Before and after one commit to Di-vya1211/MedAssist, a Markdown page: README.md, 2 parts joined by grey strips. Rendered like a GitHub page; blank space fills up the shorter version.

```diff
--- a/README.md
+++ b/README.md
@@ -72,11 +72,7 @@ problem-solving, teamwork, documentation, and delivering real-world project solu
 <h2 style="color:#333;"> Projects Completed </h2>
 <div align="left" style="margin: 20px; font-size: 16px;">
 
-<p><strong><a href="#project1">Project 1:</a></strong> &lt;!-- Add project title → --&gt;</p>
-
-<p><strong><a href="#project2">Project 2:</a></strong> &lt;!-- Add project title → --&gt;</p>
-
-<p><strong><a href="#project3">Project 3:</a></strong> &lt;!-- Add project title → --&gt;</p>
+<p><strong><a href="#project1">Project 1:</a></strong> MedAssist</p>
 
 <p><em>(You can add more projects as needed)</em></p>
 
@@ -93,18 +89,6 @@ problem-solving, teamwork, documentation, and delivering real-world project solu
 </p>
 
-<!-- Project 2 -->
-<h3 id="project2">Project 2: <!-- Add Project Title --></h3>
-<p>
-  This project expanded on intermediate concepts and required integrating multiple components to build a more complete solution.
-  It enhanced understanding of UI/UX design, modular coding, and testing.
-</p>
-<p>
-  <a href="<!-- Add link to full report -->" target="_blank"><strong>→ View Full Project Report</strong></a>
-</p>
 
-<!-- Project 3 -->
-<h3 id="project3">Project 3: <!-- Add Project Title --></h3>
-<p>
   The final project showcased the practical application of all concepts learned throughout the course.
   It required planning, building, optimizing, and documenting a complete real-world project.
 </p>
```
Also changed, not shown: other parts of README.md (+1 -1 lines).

* * *

Copy out the entries above again, keeping them exact.

Before and after one commit to Di-vya1211/MedAssist, a Markdown page: README.md, 2 parts joined by grey strips. Rendered like a GitHub page; blank space fills up the shorter version.

```diff
--- a/README.md
+++ b/README.md
@@ -72,11 +72,7 @@ problem-solving, teamwork, documentation, and delivering real-world project solu
 <h2 style="color:#333;"> Projects Completed </h2>
 <div align="left" style="margin: 20px; font-size: 16px;">
 
-<p><strong><a href="#project1">Project 1:</a></strong> &lt;!-- Add project title → --&gt;</p>
-
-<p><strong><a href="#project2">Project 2:</a></strong> &lt;!-- Add project title → --&gt;</p>
-
-<p><strong><a href="#project3">Project 3:</a></strong> &lt;!-- Add project title → --&gt;</p>
+<p><strong><a href="#project1">Project 1:</a></strong> MedAssist</p>
 
 <p><em>(You can add more projects as needed)</em></p>
 
@@ -93,18 +89,6 @@ problem-solving, teamwork, documentation, and delivering real-world project solu
 </p>
 
-<!-- Project 2 -->
-<h3 id="project2">Project 2: <!-- Add Project Title --></h3>
-<p>
-  This project expanded on intermediate concepts and required integrating multiple components to build a more complete solution.
-  It enhanced understanding of UI/UX design, modular coding, and testing.
-</p>
-<p>
-  <a href="<!-- Add link to full report -->" target="_blank"><strong>→ View Full Project Report</strong></a>
-</p>
 
-<!-- Project 3 -->
-<h3 id="project3">Project 3: <!-- Add Project Title --></h3>
-<p>
   The final project showcased the practical application of all concepts learned throughout the course.
   It required planning, building, optimizing, and documenting a complete real-world project.
 </p>
```
Also changed, not shown: other parts of README.md (+1 -1 lines).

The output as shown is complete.